— Prompt —
Count the lines in the data below that include the word "myplants", then state the total and nothing besides.

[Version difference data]
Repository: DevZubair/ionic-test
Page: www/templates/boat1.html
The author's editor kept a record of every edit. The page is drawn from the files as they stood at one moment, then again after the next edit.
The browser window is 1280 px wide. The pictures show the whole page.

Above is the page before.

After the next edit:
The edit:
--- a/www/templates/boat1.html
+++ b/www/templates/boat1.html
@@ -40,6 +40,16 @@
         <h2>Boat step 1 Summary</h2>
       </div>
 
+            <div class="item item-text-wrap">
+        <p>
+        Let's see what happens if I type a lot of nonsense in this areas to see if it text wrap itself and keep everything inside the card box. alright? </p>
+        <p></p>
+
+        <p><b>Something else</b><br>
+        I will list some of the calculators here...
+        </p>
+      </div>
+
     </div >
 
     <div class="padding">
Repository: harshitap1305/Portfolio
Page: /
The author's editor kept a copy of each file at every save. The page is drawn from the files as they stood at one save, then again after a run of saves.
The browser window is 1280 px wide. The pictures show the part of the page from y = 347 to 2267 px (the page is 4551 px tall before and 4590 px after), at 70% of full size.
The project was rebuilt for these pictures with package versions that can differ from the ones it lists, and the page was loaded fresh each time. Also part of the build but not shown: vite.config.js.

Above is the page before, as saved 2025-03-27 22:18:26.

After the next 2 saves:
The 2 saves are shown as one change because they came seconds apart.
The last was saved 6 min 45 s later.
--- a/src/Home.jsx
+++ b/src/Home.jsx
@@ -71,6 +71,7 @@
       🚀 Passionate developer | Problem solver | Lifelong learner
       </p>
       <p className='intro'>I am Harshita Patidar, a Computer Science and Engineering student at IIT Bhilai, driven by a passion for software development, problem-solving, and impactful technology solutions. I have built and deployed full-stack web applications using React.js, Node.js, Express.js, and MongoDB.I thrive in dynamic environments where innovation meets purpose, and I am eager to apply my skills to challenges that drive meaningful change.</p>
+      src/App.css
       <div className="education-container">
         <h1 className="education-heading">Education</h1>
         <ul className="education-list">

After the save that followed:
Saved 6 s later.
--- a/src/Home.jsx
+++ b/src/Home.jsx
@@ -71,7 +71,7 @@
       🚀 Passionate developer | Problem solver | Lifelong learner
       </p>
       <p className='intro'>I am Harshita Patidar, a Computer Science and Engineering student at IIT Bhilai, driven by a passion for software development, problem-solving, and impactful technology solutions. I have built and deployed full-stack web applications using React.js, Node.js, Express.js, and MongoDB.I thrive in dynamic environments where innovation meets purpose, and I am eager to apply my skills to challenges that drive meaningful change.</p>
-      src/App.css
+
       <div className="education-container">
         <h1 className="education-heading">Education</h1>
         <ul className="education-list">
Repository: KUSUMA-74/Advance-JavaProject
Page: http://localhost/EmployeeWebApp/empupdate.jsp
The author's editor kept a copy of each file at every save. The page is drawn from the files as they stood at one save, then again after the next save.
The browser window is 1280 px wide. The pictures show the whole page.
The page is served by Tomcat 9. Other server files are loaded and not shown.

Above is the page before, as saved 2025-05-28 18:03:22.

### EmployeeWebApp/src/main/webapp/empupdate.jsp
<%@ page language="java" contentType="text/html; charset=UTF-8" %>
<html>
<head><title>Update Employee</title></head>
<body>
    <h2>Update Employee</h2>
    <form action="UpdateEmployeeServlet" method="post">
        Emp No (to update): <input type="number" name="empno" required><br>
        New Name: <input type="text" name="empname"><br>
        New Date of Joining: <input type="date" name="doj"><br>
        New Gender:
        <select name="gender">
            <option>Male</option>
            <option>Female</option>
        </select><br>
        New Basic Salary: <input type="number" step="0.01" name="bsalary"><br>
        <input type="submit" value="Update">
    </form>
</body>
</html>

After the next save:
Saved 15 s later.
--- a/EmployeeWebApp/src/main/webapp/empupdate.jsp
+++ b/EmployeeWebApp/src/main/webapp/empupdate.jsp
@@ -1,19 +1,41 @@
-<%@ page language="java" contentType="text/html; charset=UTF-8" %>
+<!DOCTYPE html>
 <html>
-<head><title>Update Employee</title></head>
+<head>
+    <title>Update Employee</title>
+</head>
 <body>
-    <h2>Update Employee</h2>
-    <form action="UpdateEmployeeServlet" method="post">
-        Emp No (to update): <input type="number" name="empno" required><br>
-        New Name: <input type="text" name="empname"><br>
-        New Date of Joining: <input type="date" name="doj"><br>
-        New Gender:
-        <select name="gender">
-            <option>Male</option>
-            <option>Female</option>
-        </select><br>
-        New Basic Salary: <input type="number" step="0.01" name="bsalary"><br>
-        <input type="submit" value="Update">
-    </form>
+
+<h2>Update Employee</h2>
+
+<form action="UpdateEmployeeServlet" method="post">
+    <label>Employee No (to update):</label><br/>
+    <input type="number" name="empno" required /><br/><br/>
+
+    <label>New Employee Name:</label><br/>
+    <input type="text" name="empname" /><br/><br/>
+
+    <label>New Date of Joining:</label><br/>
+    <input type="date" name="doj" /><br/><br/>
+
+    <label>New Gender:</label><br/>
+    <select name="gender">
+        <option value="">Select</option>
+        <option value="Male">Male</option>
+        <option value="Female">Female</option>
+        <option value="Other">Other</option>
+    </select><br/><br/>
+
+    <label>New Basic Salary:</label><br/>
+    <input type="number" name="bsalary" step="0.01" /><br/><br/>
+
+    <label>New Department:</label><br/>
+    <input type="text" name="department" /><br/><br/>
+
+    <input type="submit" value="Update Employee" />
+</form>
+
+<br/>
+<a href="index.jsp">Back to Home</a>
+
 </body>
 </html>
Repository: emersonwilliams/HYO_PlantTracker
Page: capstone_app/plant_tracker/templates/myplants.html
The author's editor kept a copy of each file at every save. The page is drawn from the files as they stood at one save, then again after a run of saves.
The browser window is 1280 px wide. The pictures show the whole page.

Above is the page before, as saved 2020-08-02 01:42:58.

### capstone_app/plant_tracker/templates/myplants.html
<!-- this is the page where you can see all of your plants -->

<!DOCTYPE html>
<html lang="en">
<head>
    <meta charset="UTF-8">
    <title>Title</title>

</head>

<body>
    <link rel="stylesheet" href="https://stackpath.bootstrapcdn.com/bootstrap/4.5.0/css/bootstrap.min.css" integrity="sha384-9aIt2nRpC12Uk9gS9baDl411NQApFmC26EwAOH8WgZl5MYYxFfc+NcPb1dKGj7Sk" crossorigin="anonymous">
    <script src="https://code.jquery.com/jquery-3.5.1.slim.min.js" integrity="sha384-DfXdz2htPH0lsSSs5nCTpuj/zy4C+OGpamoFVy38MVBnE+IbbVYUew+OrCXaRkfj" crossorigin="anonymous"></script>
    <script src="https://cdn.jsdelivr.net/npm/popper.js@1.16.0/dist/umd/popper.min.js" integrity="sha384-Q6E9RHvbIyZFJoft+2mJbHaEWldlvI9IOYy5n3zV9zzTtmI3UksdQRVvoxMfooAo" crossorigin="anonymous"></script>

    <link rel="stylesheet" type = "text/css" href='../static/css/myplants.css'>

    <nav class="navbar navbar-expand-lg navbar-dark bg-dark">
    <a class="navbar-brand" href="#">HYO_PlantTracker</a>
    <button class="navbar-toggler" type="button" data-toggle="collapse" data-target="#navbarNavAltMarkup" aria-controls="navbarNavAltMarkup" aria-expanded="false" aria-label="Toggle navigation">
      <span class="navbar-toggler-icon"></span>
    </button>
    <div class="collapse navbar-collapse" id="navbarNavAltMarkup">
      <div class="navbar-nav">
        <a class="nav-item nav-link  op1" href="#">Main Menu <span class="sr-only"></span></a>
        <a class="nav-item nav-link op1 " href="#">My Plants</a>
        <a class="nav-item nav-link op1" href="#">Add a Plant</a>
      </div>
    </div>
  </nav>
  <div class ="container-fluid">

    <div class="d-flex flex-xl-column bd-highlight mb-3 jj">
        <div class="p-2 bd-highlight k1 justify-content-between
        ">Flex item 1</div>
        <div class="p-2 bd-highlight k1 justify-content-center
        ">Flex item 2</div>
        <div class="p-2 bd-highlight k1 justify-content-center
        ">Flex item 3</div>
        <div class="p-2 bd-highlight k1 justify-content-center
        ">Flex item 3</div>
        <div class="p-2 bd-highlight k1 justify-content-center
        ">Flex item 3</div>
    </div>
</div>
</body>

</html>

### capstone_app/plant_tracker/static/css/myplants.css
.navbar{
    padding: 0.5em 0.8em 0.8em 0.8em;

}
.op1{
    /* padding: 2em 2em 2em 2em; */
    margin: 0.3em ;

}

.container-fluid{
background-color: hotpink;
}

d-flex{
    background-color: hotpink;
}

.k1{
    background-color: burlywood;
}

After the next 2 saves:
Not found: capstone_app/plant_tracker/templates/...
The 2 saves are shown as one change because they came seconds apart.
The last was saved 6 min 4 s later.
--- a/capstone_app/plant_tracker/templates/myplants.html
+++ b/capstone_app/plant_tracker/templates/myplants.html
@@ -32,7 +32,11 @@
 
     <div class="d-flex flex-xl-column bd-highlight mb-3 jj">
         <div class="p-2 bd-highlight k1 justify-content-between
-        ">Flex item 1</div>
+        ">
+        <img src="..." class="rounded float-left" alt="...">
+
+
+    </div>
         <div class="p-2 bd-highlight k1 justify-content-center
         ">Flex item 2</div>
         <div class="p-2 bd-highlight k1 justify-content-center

— Output for this exercise —
6